The first part of the Mt Hotham climb was just a delight – the views were stunning, I just seemed to get in a groove and the kms fell away, I was working, but it was fun. I started to pass people, some now were wearing “3 Peaks Finisher” shirts from previous years – this had to be good news for my prospects. I could see from my crib sheet I was ahead of 12 hour pace, and steadily increasing my margin on that pace. It seemed good, I didn’t expect to retain that, with the monster hills at the end likely to hit me harder than others, but the more time in hand the better. I did most of the climb in a group of 4, the others keeping a really steady pace – I mostly listened to the others chatting. There was an extra mid-station rest stop I wasn’t expecting, the others I’d been riding with stopped, but I skipped that one, regretted it a bit later as I ran out of water well before getting to the summit, but it wasn’t too bad. I proceeded solo for most of the rest of the climb. I was eating one of my monster supply of cocaine bars every 30 minutes or so, determined not to run out of fuel. There’s a flatter bit, and it steepens up again to the top – I was going better than fine, it was cool up there as I like it, and the views just got better and better. The photographer near the top said mine was the best smile he’d seen that day. I was surprised I was enjoying the ride so much, based on the stories of previous years, I’d expected it to be strictly retrospective enjoyment. In the ER write ups for last year I didn’t recall anyone having said they’d really enjoyed it at the time, but then they’d had an inferno, whilst our weather was just perfect. I passed Jenna near the top, she gave me a grin that looked a mite forced – we exchanged a few words and I pedalled on. She was going through a low patch there, whilst mine was to come later.

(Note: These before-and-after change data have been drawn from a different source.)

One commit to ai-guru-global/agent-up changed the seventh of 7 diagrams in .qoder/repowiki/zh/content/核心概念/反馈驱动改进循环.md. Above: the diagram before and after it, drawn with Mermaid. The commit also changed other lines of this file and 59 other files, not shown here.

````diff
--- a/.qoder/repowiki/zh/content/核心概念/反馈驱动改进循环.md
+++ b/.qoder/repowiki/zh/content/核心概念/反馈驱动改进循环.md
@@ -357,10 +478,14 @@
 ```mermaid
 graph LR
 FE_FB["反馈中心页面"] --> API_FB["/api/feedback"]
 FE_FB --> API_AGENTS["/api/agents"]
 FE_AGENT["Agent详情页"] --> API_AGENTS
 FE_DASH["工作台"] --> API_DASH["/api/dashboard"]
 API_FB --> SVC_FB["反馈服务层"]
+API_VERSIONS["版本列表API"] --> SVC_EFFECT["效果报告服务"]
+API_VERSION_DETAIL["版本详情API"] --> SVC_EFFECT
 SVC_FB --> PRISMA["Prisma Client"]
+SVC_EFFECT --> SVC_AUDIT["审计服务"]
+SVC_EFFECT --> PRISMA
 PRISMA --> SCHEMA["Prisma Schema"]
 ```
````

The main lunch stop was well organised, but not all obvious to a newby. I’d arrived pretty dry having had empty bottles for a while, so drank lots, and collected my valet bag. I didn’t bother with the free veggie roll, though I gather it was good – just ate a peanut butter sandwich, stuffed 2 more in my pockets for the road then loaded in another 8 cocaine bars and some gels into my huge saddlebag, and popped an anti-cramp magnesium tablet. I’m not convinced the magnesium tablets are that effective for preventing or reducing cramp in my case, but they don’t do harm, and one can hope. I sorted out the return valet bag (I’d put a spare saddle into the valet bag, in case of comfort issues with my new SMP Stratos saddle, and the unused spare needed to be sent back). After a brief chat to other ER’s, while sat on the grass, I was off after 15 mins or so. The descent was fun, the road was open and I was able to let-er rip. Cruising on, again I was able to hook up with groups going at a suitable pace for me. Sometimes I was with ER riders, but I tried to ride to my own rhythm, so didn’t stay in a group for long. The distance was creeping up, I was feeling a bit tired by now, but going OK. Suddenly, Zap! A really sharp pain on my forehead – I reached up and flicked an insect off – I’d been stung by a bee. Fortunately I’m not allergic, but I’m a bit more awake now. It throbs a bit, then gradually subsides.

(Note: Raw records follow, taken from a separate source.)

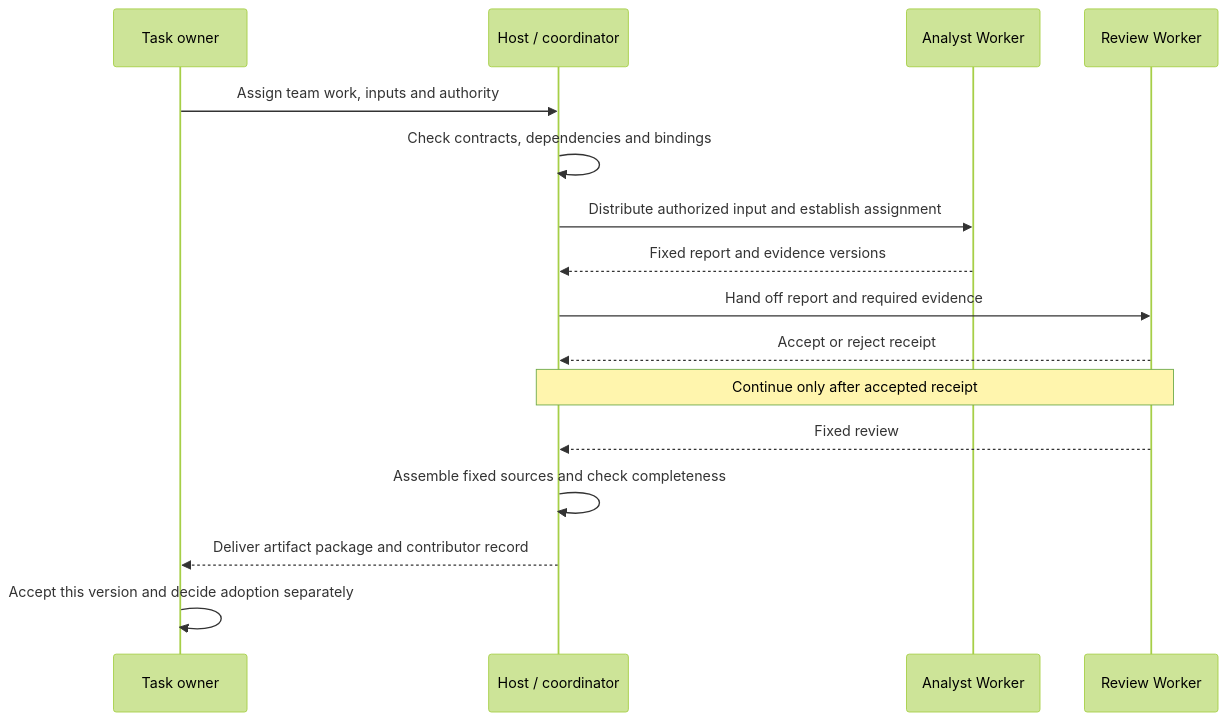
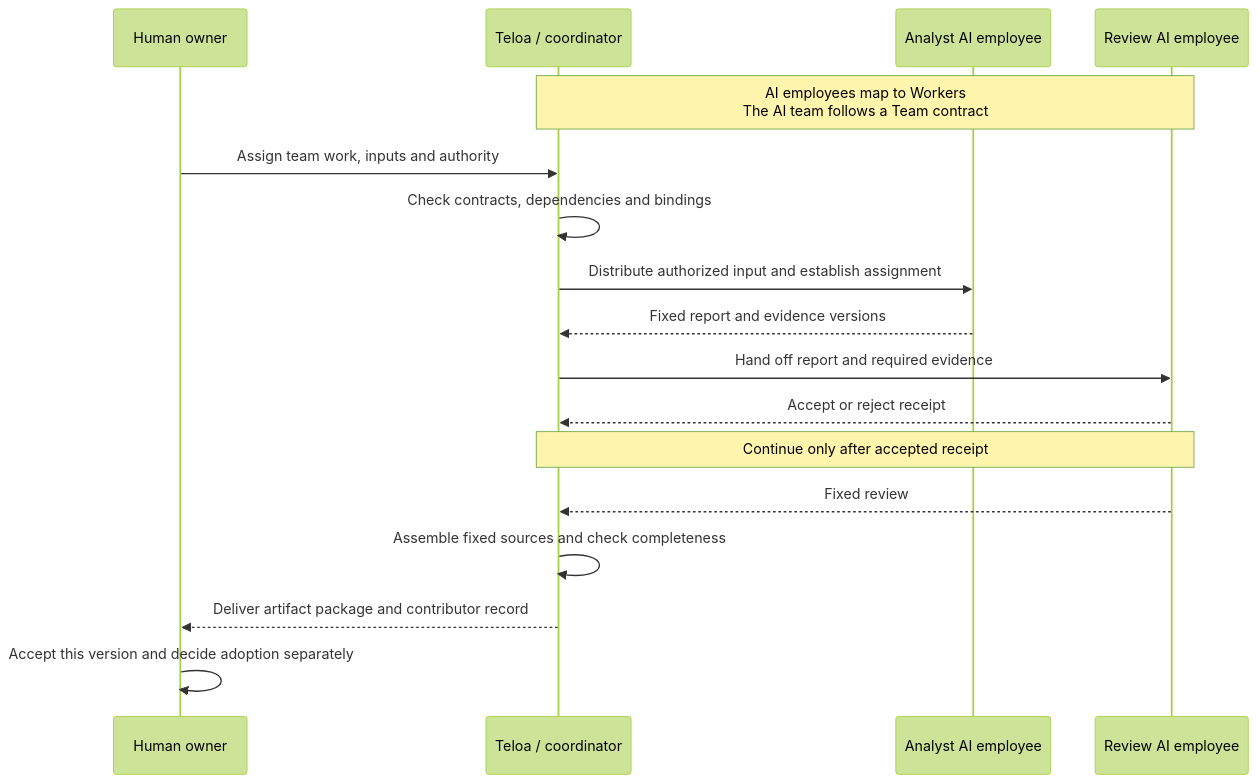
Before and after one commit to teloa-ai/ai-worker-standard: the diagram in diagrams/en/delivery.mmd, drawn with Mermaid (forest theme). The commit also changed 29 other files, not shown here.

Commit message:
docs: connect AI employee product concepts to AI Worker diagrams

```diff
--- a/diagrams/en/delivery.mmd
+++ b/diagrams/en/delivery.mmd
@@ -1,16 +1,17 @@
 sequenceDiagram
-    participant O as Task owner
-    participant H as Host / coordinator
-    participant A as Analyst Worker
-    participant Q as Review Worker
+    participant O as Human owner
+    participant H as Teloa / coordinator
+    participant A as Analyst AI employee
+    participant Q as Review AI employee
+    Note over H,Q: AI employees map to Workers<br/>The AI team follows a Team contract
     O->>H: Assign team work, inputs and authority
     H->>H: Check contracts, dependencies and bindings
     H->>A: Distribute authorized input and establish assignment
     A-->>H: Fixed report and evidence versions
     H->>Q: Hand off report and required evidence
     Q-->>H: Accept or reject receipt
     Note over H,Q: Continue only after accepted receipt
     Q-->>H: Fixed review
     H->>H: Assemble fixed sources and check completeness
     H-->>O: Deliver artifact package and contributor record
     O->>O: Accept this version and decide adoption separately
```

I pulled into the Omeo rest stop for more water. Philby was there, apparently “lounging” on the soft green grass in the shade of a tree. He looked mighty comfortable (apparently he was trying to sort out “hot foot”, but I couldn’t tell that). I imagined he was dipping into some luxury wicker food hamper, just out of sight. I was pleased to see him – we’ve often ridden at similar overall speeds in some lead-up rides, so he was my reference rider; I took it as a sign we were both going well. After a few tongue in cheek words along the lines of “get a move on you lazy… “, or something to that effect, I hopped back on the bike.

Out of Omeo, there’s a long steady hill, not too steep, with a bunch of 6 or so ER riders riding in a group ahead. I drop into a low gear and spin. I gradually catch up and pass a few. I know this road, as I’ve done a lot of white water kayaking around here, and have previously camped at Anglers Rest, the next rest stop. The road is quite flat, but it has many tight corners as it traverses the many ridges running down the side of the hills, beautiful views yet again. I’m riding OK, doing around 30km/hr or maybe a bit more, and pass some more riders. After a while I look around, and there are 6 or so riders slip-streaming me including Boycey, many of those I’ve passed are tucked in behind. Apparently they’ve been there a while. I beckon some on, and we start a rolling group. This group was fantastic, a blast, everyone taking turns, with neat transitions. The multiple tight corners making following the wheel really fun, banking right over to a really steep angle to take the corner with no braking, with the dry road adding to confidence. We chat a bit, everyone is really enjoying the ride, the pace rises a bit further, and before we know it we’re at Anglers Rest. There was a gaggle of ER’s there, but I didn’t fancy stopping while I was on a roll. I still had plenty of food left on my bike, and don’t need to access my Valet bag to top up, so fill my bottles, pop another anti cramp tablet, and ride out.

Approaching the final climb, I was feeling more tired. I ate another cocaine bar, getting a bit tired of them now, but I stuff it in. Then WTF corner – well it is steep. I drop into bottom gear and start the crawl up. I get up the first ramp feeling OK, but then it starts, my quads start to twinge – early warning signs of cramps. Then the right calf starts to twinge too – once one muscle starts to go it seems to set the others off. I try various things, changing body position, gears, cadence, all that stuff, but it gets worse. It had to happen some time in this ride, I guess. I need to avoid full spasms in both legs that I know it will readily progress to if I don’t manage it properly – this is incredibly painful, and with the damage it causes to muscles, hard to recover from. Just before the cramps go to full spasm I hop off the bike, and start walking. I dare not stop, the walking helps. A few minutes later and I feel I can jump back on the bike, the legs feel as if there’s still plenty of strength left in them yet, but I only get 30m and the cramp twinges start again.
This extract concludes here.